It doesn’t exist in Arizona. With the fast pace of conveyor belts, human workers cannot possibly ensure that every plastic bottle is sorted in its proper place no matter the numerous layers of processing.
“In spite of deposit fees,much of this trash leading out to the sea will be plastic beverage bottles,” Moore says. “We use 2 million of them in the United States every five minutes.”
According to Levine, in regards to ASU specifically there is a large amount of recyclable material being sent to landfills.
“In fiscal year 2014 we actually sent to the landfill 6,700 tons of material; 5.4 percent of that or about 362 tons are actually considered recyclable containers, and that includes number one plastics and number two plastics and those are very easy to recycle in the ASU system,” Levine says. “We can very easily eliminate what we are sending to the landfill just by recycling plastic bottles.”
Even still, plastic bottle caps continue to make it to sea. Moore traces the path of bottle caps with consideration of the planet’s natural current pathways.
“After a year, the ones from Japan are heading straight across the Pacific, while ours get caught in the California current and first head down to the latitude of Cabo San Lucas," Moore says. "After 10 years, a lot of the Japanese caps are in what we call the Eastern Garbage Patch, while ours litter the Philippines. After 20 years, we see emerging the debris accumulation zone of the North Pacific Gyre.”
Incentive or no incentive? Caps on or caps off?
Moore says the solution is to stop the plastic at its source. “Stop it on land before it falls in the ocean,” he says.
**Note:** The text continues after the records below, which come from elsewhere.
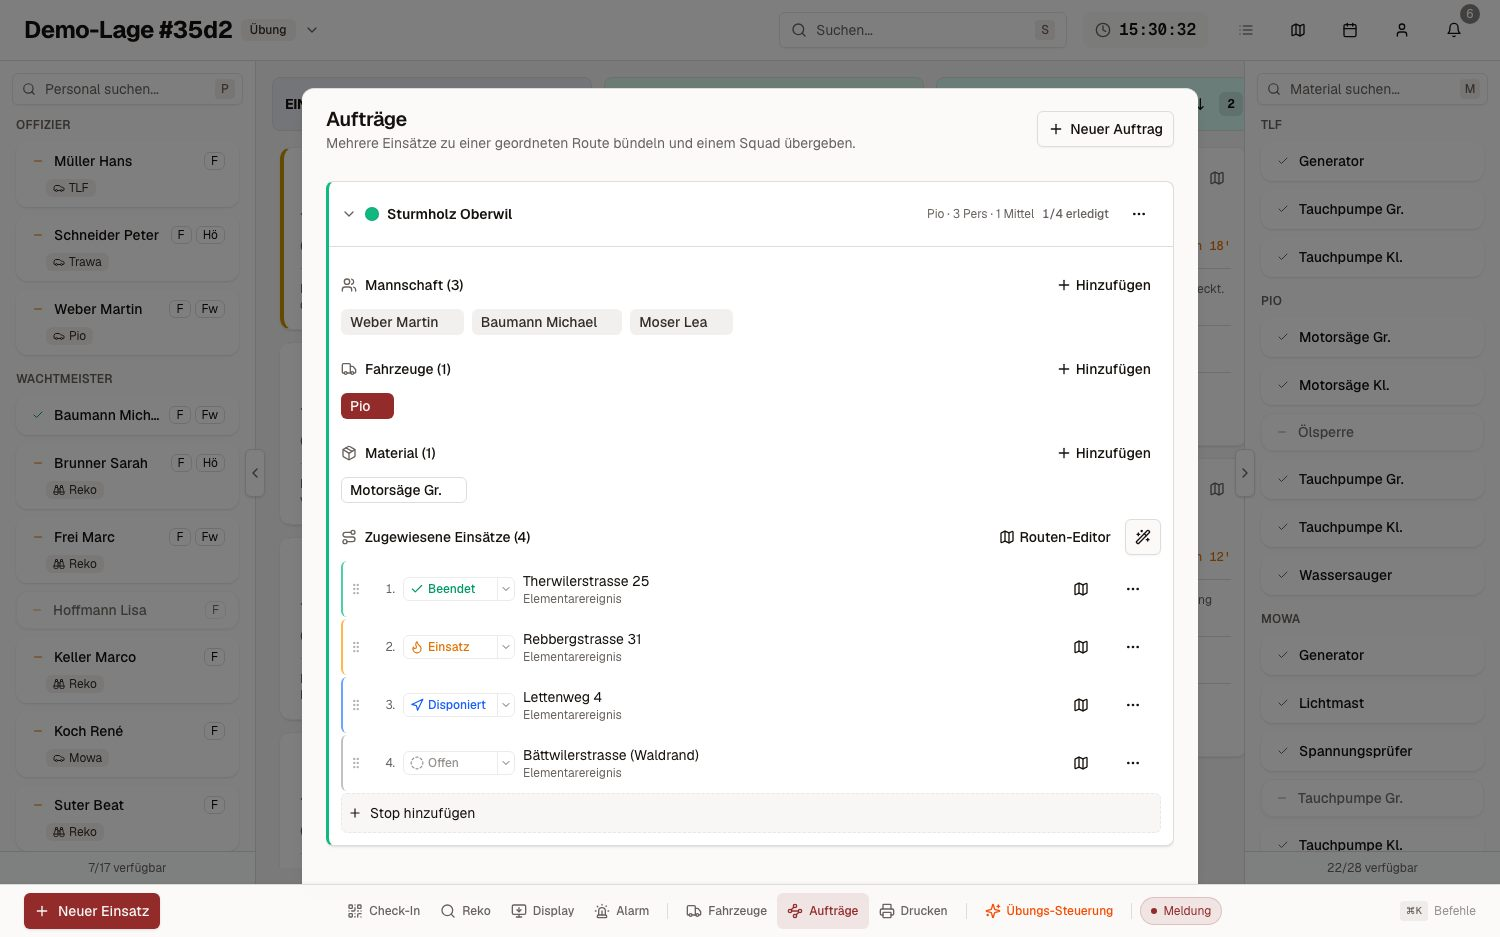
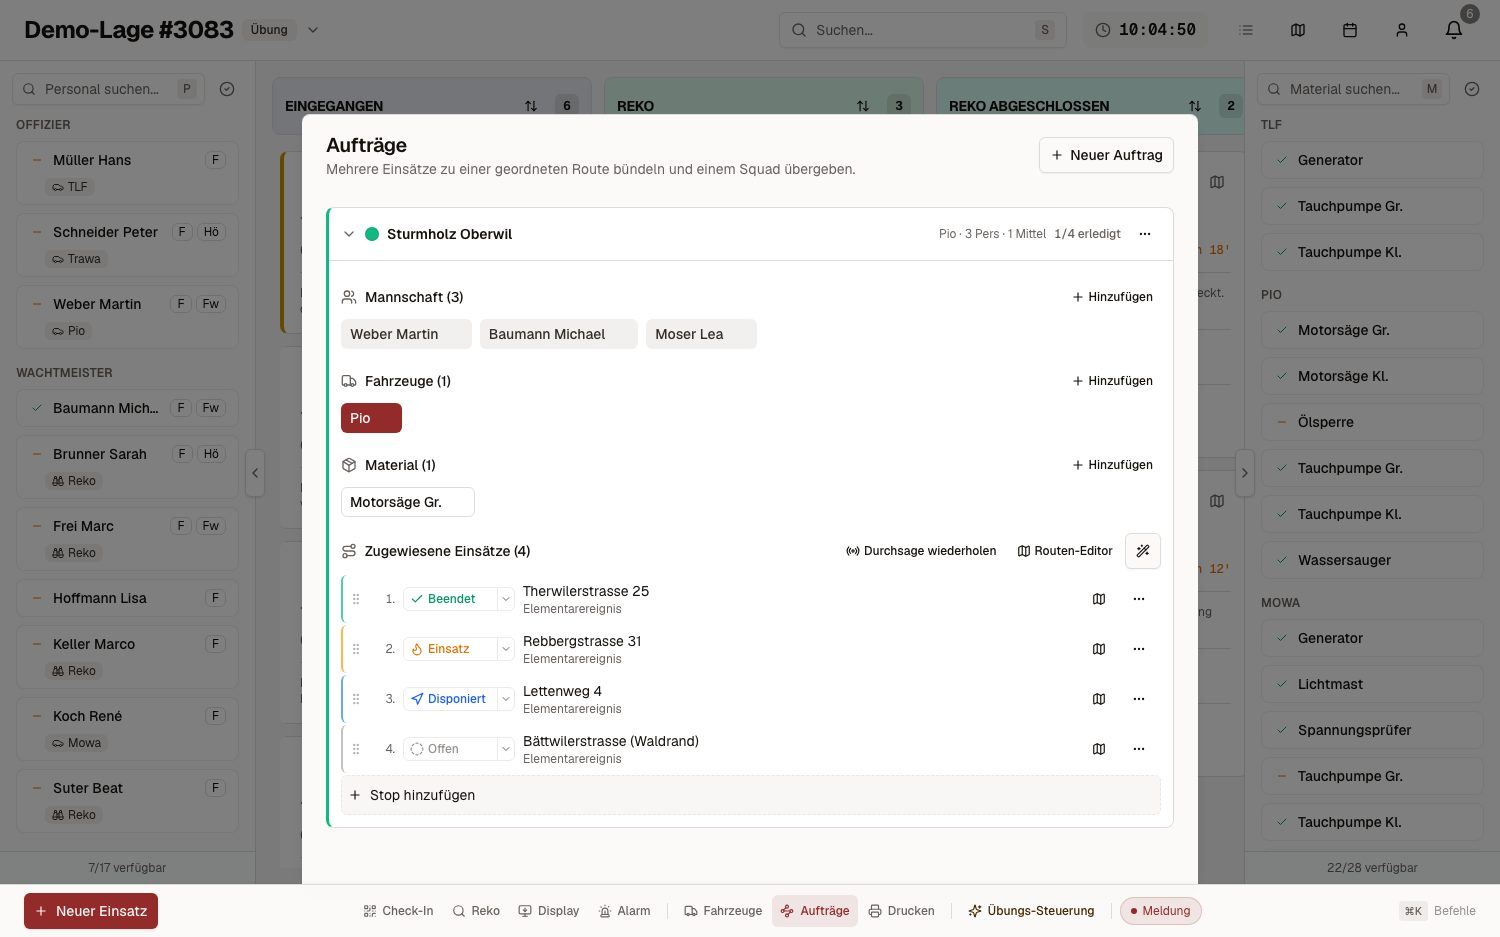
chore(site): Screenshots neu aufgenommen, Harness deckt die README-Bilder mit ab
Jedes Bild im Repository war älter als a4cc80c — die Aufnahmen zeigten die
Oberfläche vor der Design-Vereinheitlichung. Neu aufgenommen gegen die öffentliche
Demo, die `main` folgt.

Der eigentliche Fund war aber die Zweiteilung: site/shots/ entstand automatisiert und
blieb aktuell, docs/images/ wurde von Hand geschossen und war ein halbes Jahr alt
(1000 px breit). Beide entstehen jetzt aus demselben Seitenzustand — ein Shot mit
`docs:` schreibt zusätzlich das README-Bild —, weshalb sie gar nicht mehr
auseinanderlaufen können.

`--scale` und `--docs-only` dazu, weil die beiden Ausgaben nicht dieselbe Auflösung
wollen: die Landingpage bettet die Bilder inline ein, da zählt Seitengewicht; die
README-Bilder werden auf GitHub vergrössert betrachtet. Der Ablauf steht in
site/README.md.

Nebenbei zwei Fehler:

- training.jpg zeigte den Alarmeingang-Knopf und die Alarmweg-Auswahl, die 6ab48ac
  entfernt hat. Die Landingpage warb also für eine Funktion, die es nicht mehr gibt;
  der Alt-Text nannte sie ebenfalls.
- Das Verlauf-Sheet blieb nach seinem Shot offen, und sein Scrim fing jeden weiteren
  Klick ab — der nächste Shot lief in den Timeout, statt aufzunehmen. Deshalb war
  rapport.jpg drei Tage älter als der Rest, ohne dass es jemandem auffiel.

diff --git a/site/index.html b/site/index.html
@@ -268,7 +268,7 @@
         </figcaption>
       </figure>
       <figure class="shot">
-        <img src="shots/training.jpg" alt="Übungs-Steuerung: generierte Einsätze, Alarmwege und Automatik" width="1500" height="937" loading="lazy" decoding="async">
+        <img src="shots/training.jpg" alt="Übungs-Steuerung: einzelne oder gezielte Einsätze generieren, Automatik und Feld-Simulation" width="1500" height="937" loading="lazy" decoding="async">
         <figcaption>
           <div class="cap-t">Übung</div>
           <div class="cap-s">Übungslagen einspeisen, statt sie zu erfinden – sauber vom Ernstfall getrennt</div>

diff --git a/site/README.md b/site/README.md
@@ -57,3 +57,18 @@ unterscheidet sich: Inhalt, Bilder und die gegenseitige Verlinkung
 `site/` ist direkt ausrollbar (statische Dateien, keine Server-Logik). `dist/index.html` aus
 `build.mjs` ist dieselbe Seite als eine einzige Datei mit eingebetteten Schriften und Bildern –
 zum Weitergeben oder für einen Host, der nur eine Datei annimmt.
+
+### README-Bilder
+
+Shots mit `docs:` schreiben denselben Seitenzustand zusätzlich als PNG nach `docs/images/` —
+das ist der Grund, warum die README-Bilder früher ein halbes Jahr älter waren als die
+Landingpage. Beide Ausgaben entstehen aus einer Aufnahme, wollen aber nicht dieselbe
+Auflösung: die Landingpage bindet die Bilder inline ein (1x, Seitengewicht zählt), die
+README-Bilder werden auf GitHub vergrössert betrachtet.
+
+```bash
+node site/capture.mjs                    # Landingpage-JPEGs (1x) + README-PNGs
+node site/capture.mjs --scale 2 --docs-only --only board,karte
+```
+
+`--docs-only` lässt die JPEGs unangetastet. Aktuell liegen die README-Bilder bei 1500 px Breite.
Reach Gretchen Burnton at firstname.lastname@example.org or via Twitter @gretchenburnton. Reach Jessica Obert at email@example.com or via Twitter @jessicaobert.